*** Supplied material Section Begins ***

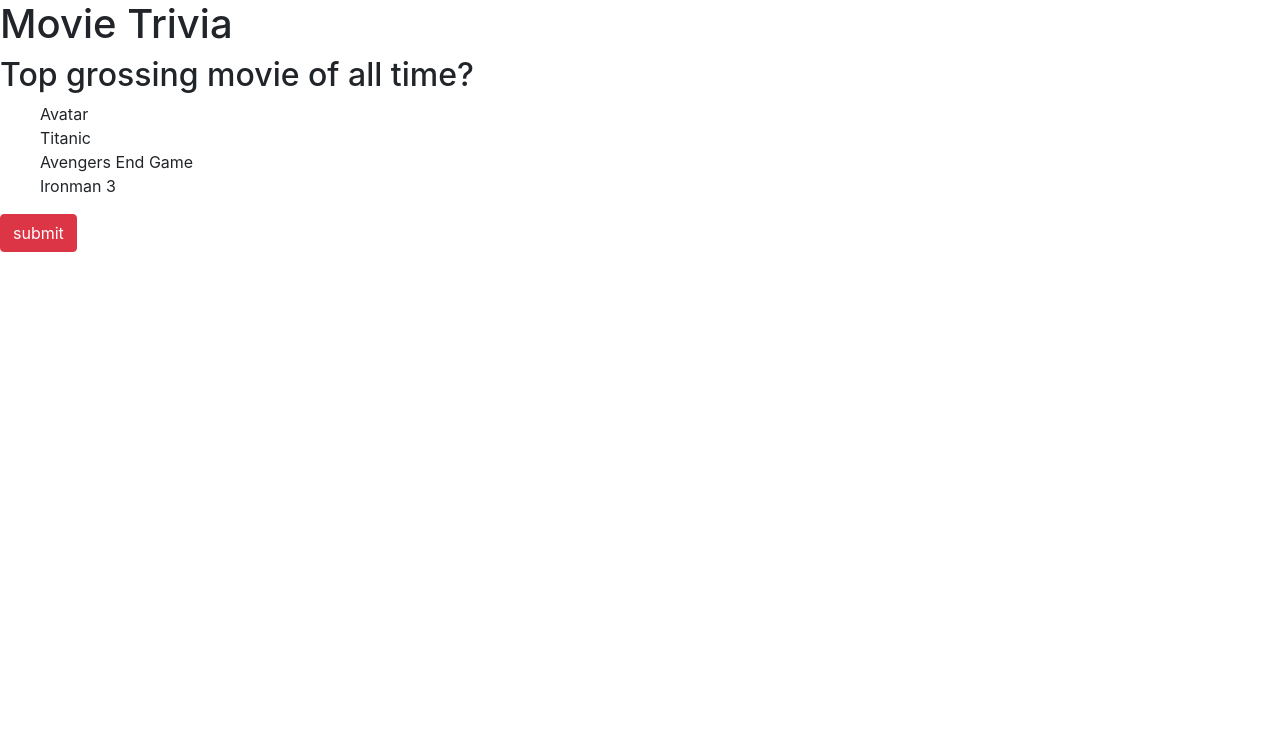
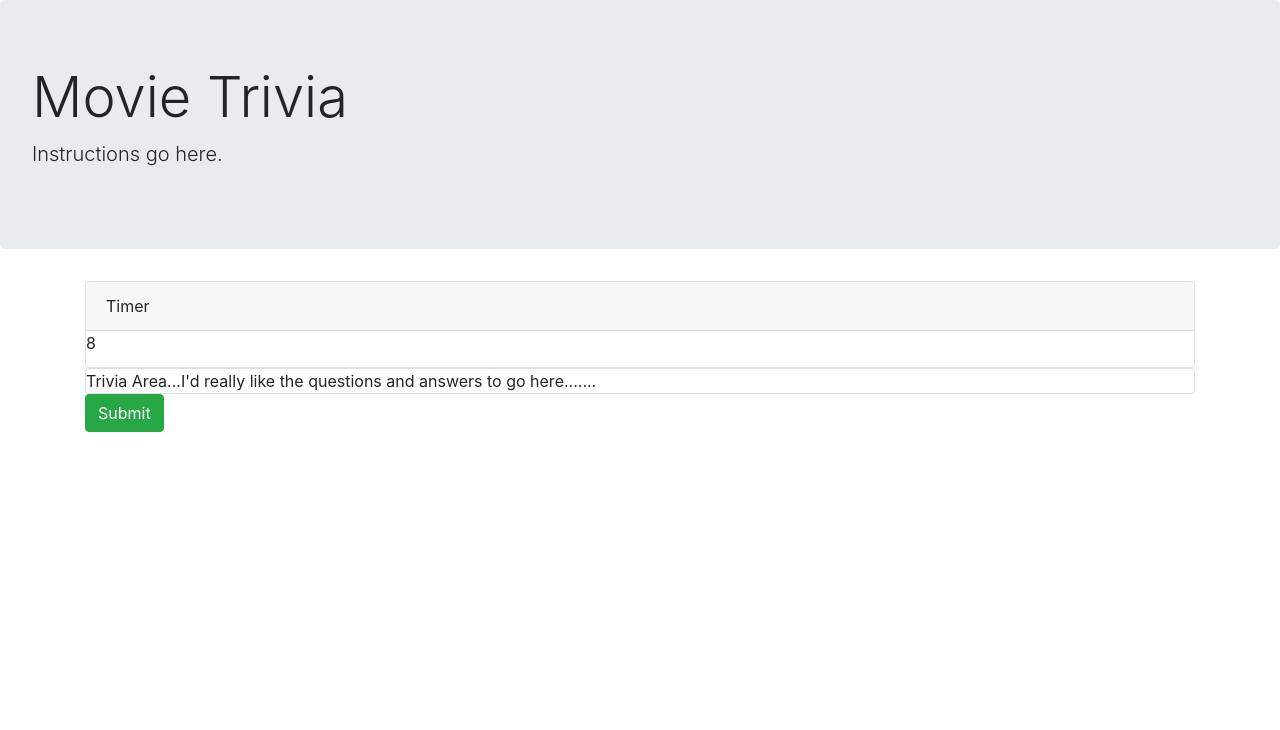
Before and after one commit to stacyholtz6/TriviaGame, a plain HTML site: page index.html in a window 1280 px wide. Both pictures are taken after a click on the button "Start". Shown: the top 730 px of the page. Drawn offline with nearby package versions, Linux system fonts and the light colour scheme.

Commit message:
too many changes

```diff
--- a/assets/css/style.css
+++ b/assets/css/style.css
@@ -1,7 +1,3 @@
-ul {
-  list-style: none;
-}
-
 .selected {
   background-color: green;
 }
--- a/assets/javascript/app.js
+++ b/assets/javascript/app.js
@@ -1,112 +1,107 @@
-$(document).ready(function () {
-  var currentQuestion = 0;
-  var correctAnswer = 0;
-  var incorrectAnswer = 0;
-  var unanswered;
-  var seconds;
-  var time;
-  var answered;
-  var userGuess;
-  var selectedQuestion;
 
-  var startButton = $("#start-btn");
-
-
+var gameTimer;
+var correct = 0;
+var incorrect = 0;
+var counter = 15;
+var triviaArea = $("#tivia-area");
 
 
 //array of objects for each question, answer and photo
-  var triviaGame = [
+var questions = [
   {
     question: "Top grossing movie of all time?",
     answers: ["Avatar", "Titanic", "Avengers End Game", "Ironman 3"],
-      correct: 2,
-      photo: "assets/images/avengers.jpeg"
+    correctAnswer: "Titanic"
+
   },
   {
     question: "'You can't handle the truth' is from what movie?",
     answers: ["JFK", "A Few Good Men", "To Kill a Mockingbird", "Clear and Present Danger"],
-      correct: 1,
-      photo: "assets/images/aFewGoodMen.jpeg"
+    correctAnswer: "A Few Good Men"
   },
   {
     question: "What was the nick name of the mechanical shark in Jaws",
     answers: ["Bob", "Tom", "Clyde", "Bruce"],
-      correct: 3,
-      photo: "assets/images/jaws.jpeg"
+    correctAnswer: "Bruce"
   },
   {
     question: "Whats the name of the hotel that's off limits to conduct business in John Wick",
     answers: ["The Continental", "The Plaza", "Holiday Inn Express", "The Ritz Carlton"],
-      correct: 0,
-      photo: "assets/images/johnWick.jpeg"
+    correctAnswer: "The Continental"
   }
 ];
 
-  $(".trivia-area").hide();
-  $("#reset-btn").hide();
 
-  startButton.click(function () {
-    startButton.hide();
-    $(".trivia-area").show();
-    showQuestion();
-  });
 
-  $("#options").on("click", "li", function () {
-    $(".selected").removeClass("selected");
-    $(this).addClass("selected");
+$("#trivia-area").hide();
+$("#score-area").hide();
+
+$("#submit").on("click", function () {
+  $("#score-area").show();
+  $("#trivia-area").hide();
+  $("#timer-area").hide();
+  $("#timer").hide();
+  $("#submit").hide();
 })
 
-  $("#submit").click(function () {
-    userGuess = parseInt($("li.selected").attr("id"));
-    checkAnswer(userGuess);
-    console.log('userGuess', userGuess);
-  });
+$("#start-btn").on("click", function () {
+  $("#start-btn").hide();
+  $("#trivia-area").show();
+})
 
-  // start game when start button is clicked.
-
-  // buttons inside of li's that can be clicked and checks answer - or radio buttons???? radio button = checked.
-
-  // right now index is a string - to compair answers
-  // parseInt()
-
-
-  // functions that are needed to run game
-
-  // start game - use start btn
-  function startGame() {
-    // hide start button once its clicked
-    // show question container once start button is clicked
-    // should call next question
-    // nextQuestion()
-    // start timer??
-
+startGame();
+function countDown() {
+  counter--;
+  $("#timer").html(counter);
+  if (counter === 0) {
+    console.log("out of time");
+    submitAnswers();
+    completed();
+  }
 };
 
-  function showQuestion() {
-    // this gets us the first question from the array
-    selectedQuestion = triviaGame[currentQuestion];
-    // this displays it in the html
-    $("#question").text(selectedQuestion.question);
-    // clears the li's
-    $("#options").html("");
-    for (var i = 0; i < selectedQuestion.answers.length; i++) {
-      // this gives each li and index number
-      $("#options").append("<li id='" + i + "'>" + selectedQuestion.answers[i] + "</li>")
+function startGame() {
+  gameTimer = setInterval(countDown, 1000)
+  for (var i = 0; i < questions.length; i++) {
+    triviaArea.text("<h2>" + questions[i].question + "</h2");
+    for (var j = 0; j < questions[i].answers.length; j++) {
+      triviaArea.text("<input type='radio' name='question-" + i +
+        "' value='" + questions[i].answers[j] + "''>" + questions[i].answers[j]);
+        console.log('questions',questions);
+
     }
-    console.log('selectedQuestion', selectedQuestion);
+  }
 }
 
-// not working???
-  function checkAnswer(userGuess) {
-    // selectedQuestion = triviaGame[currentQuestion];
-    if (triviaGame.correct === userGuess) {
-      $("#correct").text(correctAnswer);
-      correctAnswer++;
-      console.log('correctAnswer', correctAnswer);
+function submitAnswers() {
+  var inputs = triviaArea.children("input:checked");
+  for (var i = 0; i < inputs.length; i++) {
+    if ($(inputs[i]).val() === questions[i].correctAnswer) {
+      correct++;
+      console.log('correct',correct);
+    } else {
+      incorrect++;
+      console.log('incorrect',incorrect);
     }
-    currentQuestion++;
-    showQuestion();
+  }
+  completed();
 };
 
+function completed() {
+  clearInterval(gameTimer);
+  triviaArea.text("Done!!");
+  triviaArea.text("Correct Answers: " + correct);
+  triviaArea.text("Incorrect Answers: " + incorrect);
+}
 
-})
+// var gradeQuiz = $("#submitQuiz").on("click", function() {
+//   var correctAnswers = 0;
+//      var incorrectAnswers = 0;
+//      for (var i = 0; i < 10; i++) {
+//          if ($('input: + questions[i].name').val() === questions[i].correct) {
+//              correctAnswers++;
+//          } //end if statement
+//          else {
+//              incorrectAnswers++;
+//          };  //end else statement
+//      };  //end for loop
--- a/index.html
+++ b/index.html
@@ -13,24 +13,34 @@
 </head>
 
 <body>
-  <h1>Movie Trivia</h1>
-  <div class="trivia-area">
-    <h2 id="question"></h2>
-    <ul id="options">
-      <li></li>
-      <li></li>
-      <li></li>
-      <li></li>
-    </ul>
-    <button class="btn btn-danger" id="submit">submit</button>
+
+  <div class="jumbotron">
+    <h1 class="display-4">Movie Trivia</h1>
+    <p class="lead">Instructions go here.</p>
+    <button class="btn btn-danger" id="start-btn">Start</button>
+  </div>
+
+  <div class="container">
+    <div class="card">
+      <div id="timer-area"class="card-header">
+        Timer
+      </div>
+      <div class="card-title" id="timer">0:00</div>
+    </div>
   </div>
   <div class="container">
-    <div id="time-left-text"></div>
-    <div id="question-area-text"></div>
-    <div id="answer-area-text"></div>
-    <div id="correct"></div>
-    <button class="btn btn-success" id="start-btn">Start</button>
-    <button class="btn btn-success" id="reset-btn">Play Again??</button>
+    <div class="card" id="trivia-area">Trivia Area...I'd really like the questions and answers to go here.......</div>
+  </div>
+  <div class="container">
+    <button class="btn btn-success" id="submit">Submit</button>
+  </div>
+  <div class="container" id="score-area">
+    <div class="card">
+      <div class="card-header">
+        Final Score
+      </div>
+      <div class="card-title" id="score">You got 3 of 5 right</div>
+    </div>
   </div>
 
 
@@ -41,10 +51,6 @@
       Holtz</a>
     <a class="nav-link" href="https://github.com/stacyholtz6"><i class="fab fa-github"></i></a>
   </nav>
-
-
-
-
 
 
 
```
Lines whose indentation alone changed are shown as unchanged.
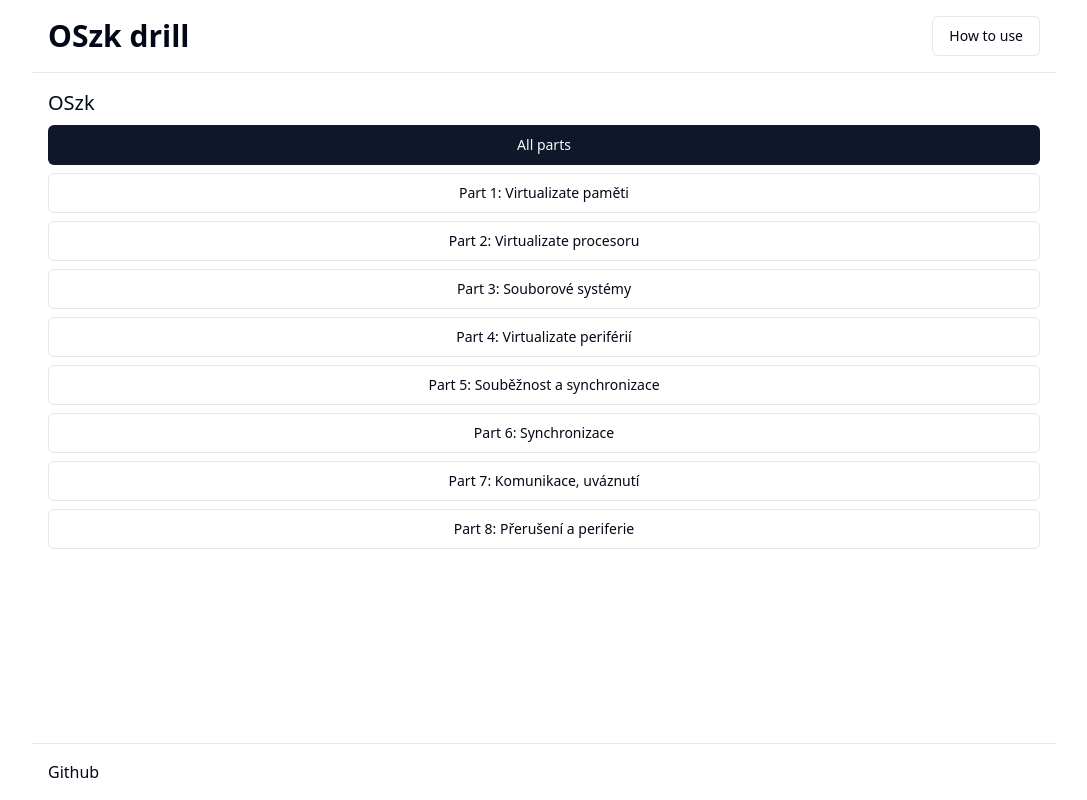
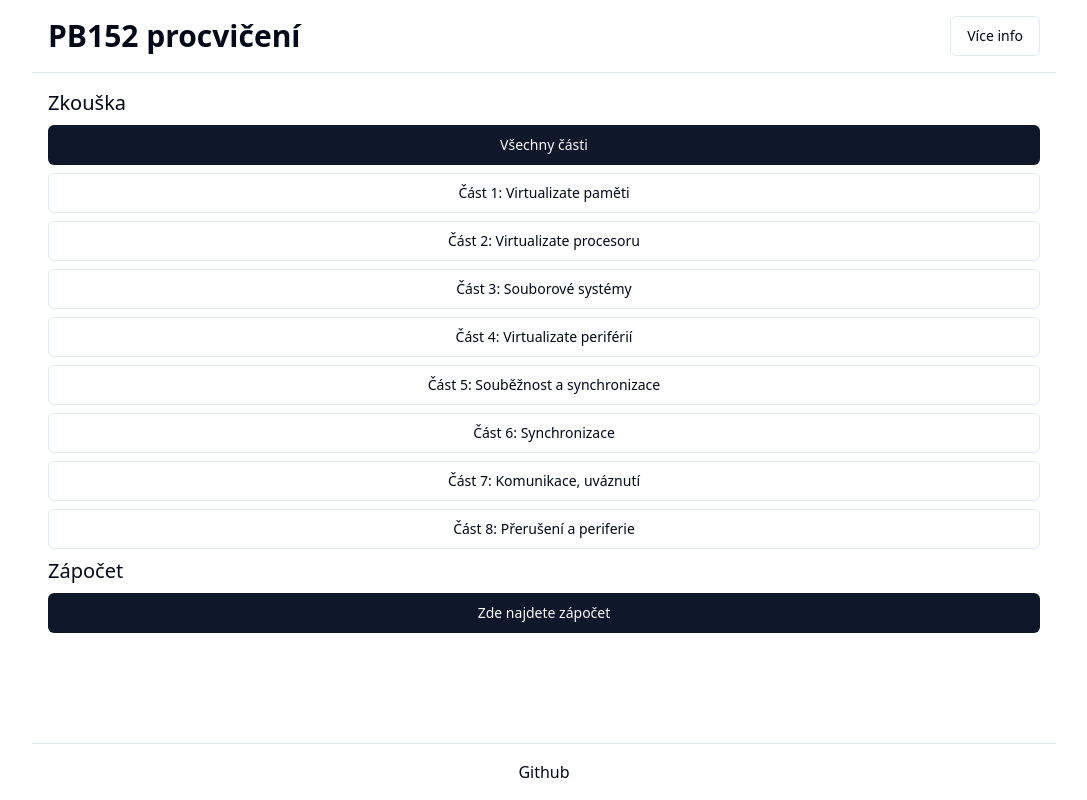
Before and after one commit to tomz197/os-drill, a React (Vite) app: page / in a window 1280 px wide. Shown: the whole page, without its empty margins (96-1183 px from the left). Built offline with nearby package versions, Linux system fonts and the light colour scheme.

Commit message:
added credit

```diff
--- a/src/App.tsx
+++ /dev/null
@@ -1,25 +0,0 @@
-import drillData from "@/lib/data";
-import { Button } from "./components/ui/button";
-
-function App() {
-  return (
-    <>
-      <h2 className="text-xl">OSzk</h2>
-      <Button>
-        All parts
-      </Button>
-      {drillData.map((drill, i) => (
-        <Button
-          key={i}
-          onClick={() => alert(drill.name)}
-          variant='outline'
-          className="text-start"
-        >
-          Part {drill.section}: {drill.name}
-        </Button>
-      ))}
-    </>
-  )
-}
-
-export default App
--- a/src/components/question-form.tsx
+++ b/src/components/exam-question-form.tsx
@@ -4,7 +4,7 @@ import { CorrectIncorrect, cn } from "@/lib/utils";
 import { Check, X } from "lucide-react";
 import { useState } from "react";
 
-function QuestionForm({ facts }: { facts: CorrectIncorrect }) {
+function ExamQuestionForm({ facts }: { facts: CorrectIncorrect }) {
   const [selectedFacts, setSelectedFacts] = useState<CorrectIncorrect>([])
   const [isSubmitted, setIsSubmitted] = useState(false)
 
@@ -54,7 +54,7 @@ function QuestionForm({ facts }: { facts: CorrectIncorrect }) {
           return
         }
         setIsSubmitted(true)
-      }}>{isSubmitted ? "Next question" : "Submit"}</Button>
+      }}>{isSubmitted ? "Další otázka" : "Odeslat"}</Button>
     </>
   )
 }
@@ -68,13 +68,15 @@ function DisplayFact({ fact, correct, isSubmitted }: { fact: string, correct: st
       {isSubmitted && correct && (
         <div className="flex items-center pt-2 gap-2 select-none">
           <p onMouseDown={() => setShowCorrect(!showCorrect)} className="font-bold underline italic cursor-pointer">
-            {showCorrect ? "show incorrect" : "show correct"}
+            {!showCorrect ? "zobrazit správnou" : "zobrazit nesprávnou"}
           </p>
-          <p>{showCorrect ? "(showing correct)" : "(showing incorrect)"}</p>
+          <p className="text-gray-600">
+            {!showCorrect ? "(Zobrazuje se nesprávna odpověď)" : "(Zobrazuje se správna odpověď)"}
+          </p>
         </div>
       )}
     </>
   )
 }
 
-export default QuestionForm
+export default ExamQuestionForm
--- a/src/routes/all-parts.tsx
+++ b/src/routes/all-exam-parts.tsx
@@ -1,8 +1,8 @@
-import QuestionForm from "@/components/question-form";
+import ExamQuestionForm from "@/components/exam-question-form";
 import { getCorrectIncorrect, getDrills } from "@/lib/utils";
 import { redirect } from "react-router-dom";
 
-function AllParts() {
+function ExamAllParts() {
   const drill = getDrills()
   if (!drill) {
     console.error("Drill not found")
@@ -14,12 +14,12 @@ function AllParts() {
 
   return (
     <>
-      <h2 className="text-xl">All parts</h2>
+      <h2 className="text-xl">Všechny části</h2>
       <div>
-        <QuestionForm facts={correctIncorrect} />
+        <ExamQuestionForm facts={correctIncorrect} />
       </div>
     </>
   )
 }
 
-export default AllParts
+export default ExamAllParts
--- a/src/routes/part.tsx
+++ b/src/routes/exam-part.tsx
@@ -1,8 +1,8 @@
-import QuestionForm from "@/components/question-form";
+import ExamQuestionForm from "@/components/exam-question-form";
 import { getCorrectIncorrect, getDrill } from "@/lib/utils";
 import { redirect, useParams } from "react-router-dom";
 
-function Part() {
+function ExamPart() {
   const { section } = useParams()
   if (!section) {
     console.error("Section or name not found")
@@ -21,12 +21,12 @@ function Part() {
 
   return (
     <>
-      <h2 className="text-xl">Part: {section}: {drill.name}</h2>
+      <h2 className="text-xl">Část: {section}: {drill.name}</h2>
       <div>
-        <QuestionForm facts={correctIncorrect} />
+        <ExamQuestionForm facts={correctIncorrect} />
       </div>
     </>
   )
 }
 
-export default Part
+export default ExamPart
--- a/src/routes/root.tsx
+++ b/src/routes/root.tsx
@@ -1,20 +1,22 @@
 import { Button } from "@/components/ui/button"
-import { Outlet } from "react-router-dom"
+import { Link, Outlet } from "react-router-dom"
 
 function Root() {
   return (
     <>
       <header className='p-4 flex justify-between items-center'>
-        <h1 className='text-3xl font-semibold'>OSzk drill</h1>
-        <a href='https://github.com/tomz197/os-drill' target="_blank">
-          <Button variant="outline">How to use</Button>
+        <Link to="/">
+          <h1 className='text-3xl font-semibold'>PB152 procvičení</h1>
+        </Link>
+        <a href='https://github.com/tomz197/os-drill' target="_blank" rel="noreferrer">
+          <Button variant="outline">Více info</Button>
         </a>
       </header>
       <main className='p-4 border-y flex flex-col gap-2'>
         <Outlet />
       </main>
-      <footer className='p-4'>
-        <a href='https://github.com/tomz197/os-drill' target="_blank" className='text-grey-400 hover:text-blue-500'>
+      <footer className='p-4 text-center'>
+        <a href='https://github.com/tomz197/os-drill' target="_blank" className='text-grey-400 hover:text-blue-500' rel="noreferrer">
           Github
         </a>
       </footer>
--- a/src/routes/selection.tsx
+++ b/src/routes/selection.tsx
@@ -5,23 +5,29 @@ import { Link } from "react-router-dom";
 function Selection() {
   return (
     <>
-      <h2 className="text-xl">OSzk</h2>
-      <Link to="/drills">
+      <h2 className="text-xl">Zkouška</h2>
+      <Link to="/zkouska">
         <Button className="w-full">
-          All parts
+          Všechny části
         </Button>
       </Link>
       {drillData.map((drill, i) => (
-        <Link key={i} to={`/drill/${drill.section}`}>
+        <Link key={i} to={`/zkouska/${drill.section}`}>
           <Button
             key={i}
             variant='outline'
             className="w-full"
           >
-            Part {drill.section}: {drill.name}
+            Část {drill.section}: {drill.name}
           </Button>
         </Link>
       ))}
+      <h2 className="text-xl">Zápočet</h2>
+      <a href="https://github.com/Futupas/PB152OperackyDrill/tree/main" target="_blank">
+        <Button className="w-full">
+          Zde najdete zápočet
+        </Button>
+      </a>
     </>
   )
 }
```
Also changed, not shown: src/main.tsx (+6 -6 lines).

*** Supplied material Section Ends ***

Lines that contain the string "this" should be copied from the material above.

-    $(this).addClass("selected");
-    // this gets us the first question from the array
-    // this displays it in the html
-      // this gives each li and index number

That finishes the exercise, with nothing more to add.